[[ Study material, beginning ]]

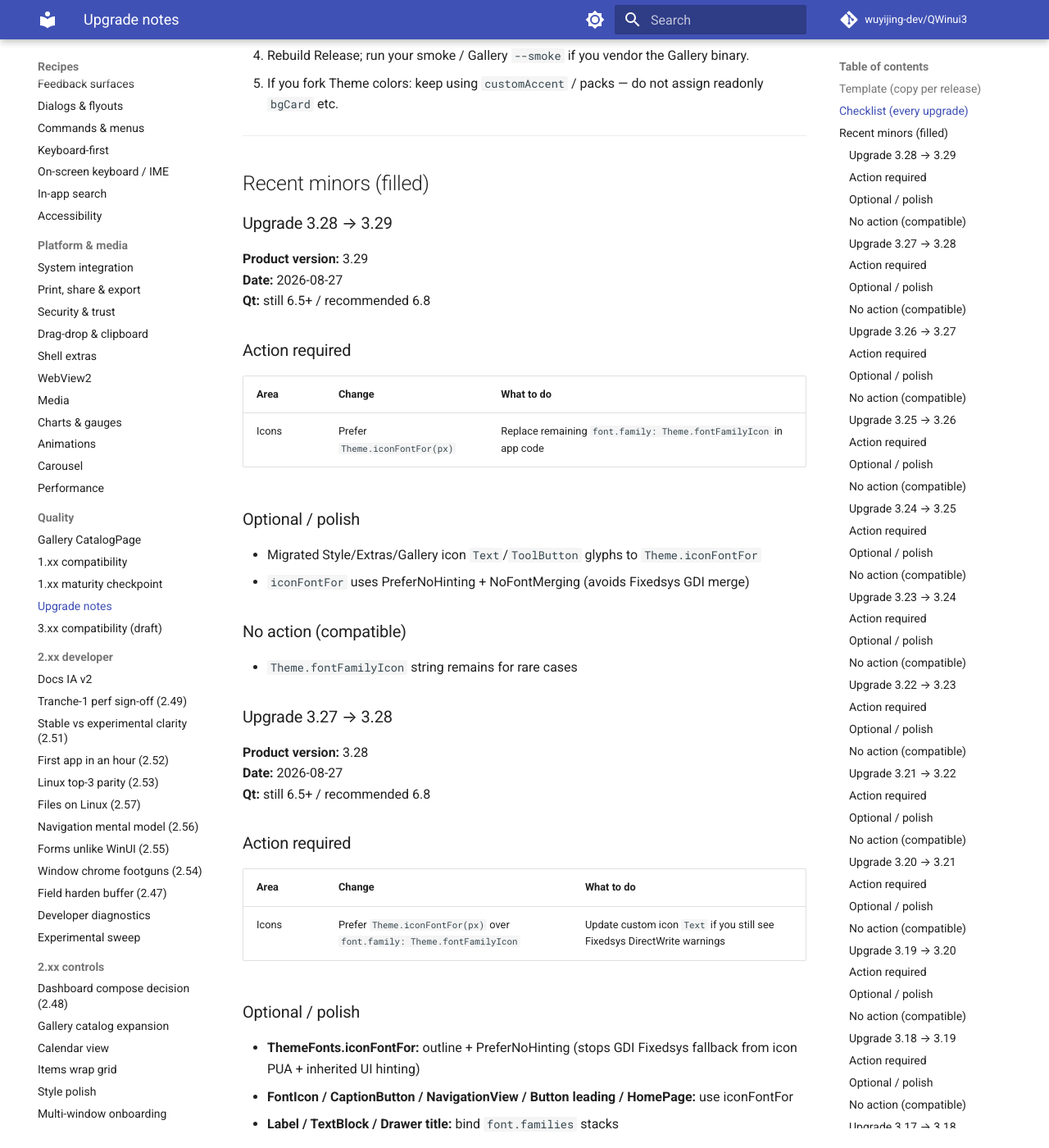
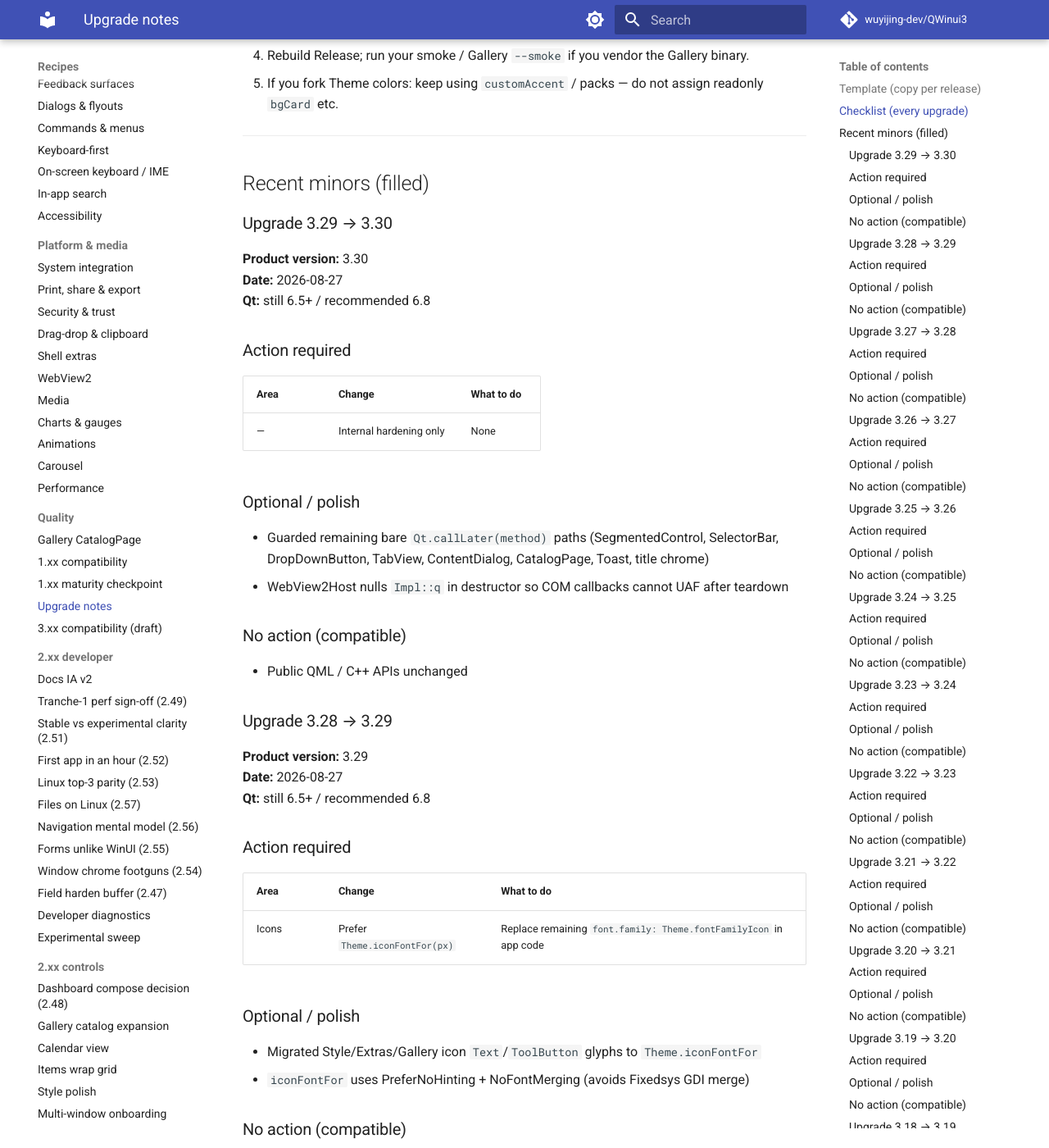
Before and after one commit to wuyijing-dev/QWinui3, an MkDocs documentation site: the page built from docs/upgrade-notes.md, in a window 1280 px wide and 1400 px high, scrolled down 1111 px. Shown: the whole window at 82% size. Built offline with MkDocs 1.6.1 and Material for MkDocs 9.7.7, drawn with Linux system fonts in a browser that asks for light colours; comment, search, counter and statistics services are not loaded.

Commit message:
Harden callLater teardown and WebView2 host lifetime.
Null Impl::q before Close so COM callbacks cannot UAF; guard remaining bare Qt.callLater method refs across Extras/Gallery/title chrome.

```diff
--- a/CMakeLists.txt
+++ b/CMakeLists.txt
@@ -17,7 +17,7 @@ set(CMAKE_EXPORT_COMPILE_COMMANDS ON)
 
 # Product version is X.YY (two-digit minor), e.g. 1.00, 1.01, 1.10.
 # Git tags / packages use v${QWINUI3_VERSION}. CMake needs major.minor.patch.
-set(QWINUI3_VERSION "3.29")
+set(QWINUI3_VERSION "3.30")
 if(NOT QWINUI3_VERSION MATCHES "^[0-9]+\\.[0-9][0-9]$")
     message(FATAL_ERROR "QWINUI3_VERSION must be X.YY (two-digit minor), got '${QWINUI3_VERSION}'")
 endif()
--- a/docs/upgrade-notes.md
+++ b/docs/upgrade-notes.md
@@ -46,6 +46,24 @@ Maintainers: append a filled section below when a slice has consumer-visible bre
 ---
 
 ## Recent minors (filled)
+
+### Upgrade 3.29 → 3.30
+
+**Product version:** 3.30
+**Date:** 2026-08-27
+**Qt:** still 6.5+ / recommended 6.8
+
+### Action required
+| Area | Change | What to do |
+|------|--------|------------|
+| — | Internal hardening only | None |
+
+### Optional / polish
+- Guarded remaining bare `Qt.callLater(method)` paths (SegmentedControl, SelectorBar, DropDownButton, TabView, ContentDialog, CatalogPage, Toast, title chrome)
+- WebView2Host nulls `Impl::q` in destructor so COM callbacks cannot UAF after teardown
+
+### No action (compatible)
+- Public QML / C++ APIs unchanged
 
 ### Upgrade 3.28 → 3.29
 
```
Also changed, not shown: ROADMAP.md (+3 -3 lines), docs/roadmap.md (+1 -1 lines), 14 other files.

[[ Study material, end ]]

Problem to solve:
Please reproduce the entries above exactly, from their first line to the line holding "Harden callLater teardown" inclusive, and nothing else; the pictures stay out.

Response:
Before and after one commit to wuyijing-dev/QWinui3, an MkDocs documentation site: the page built from docs/upgrade-notes.md, in a window 1280 px wide and 1400 px high, scrolled down 1111 px. Shown: the whole window at 82% size. Built offline with MkDocs 1.6.1 and Material for MkDocs 9.7.7, drawn with Linux system fonts in a browser that asks for light colours; comment, search, counter and statistics services are not loaded.

Commit message:
Harden callLater teardown and WebView2 host lifetime.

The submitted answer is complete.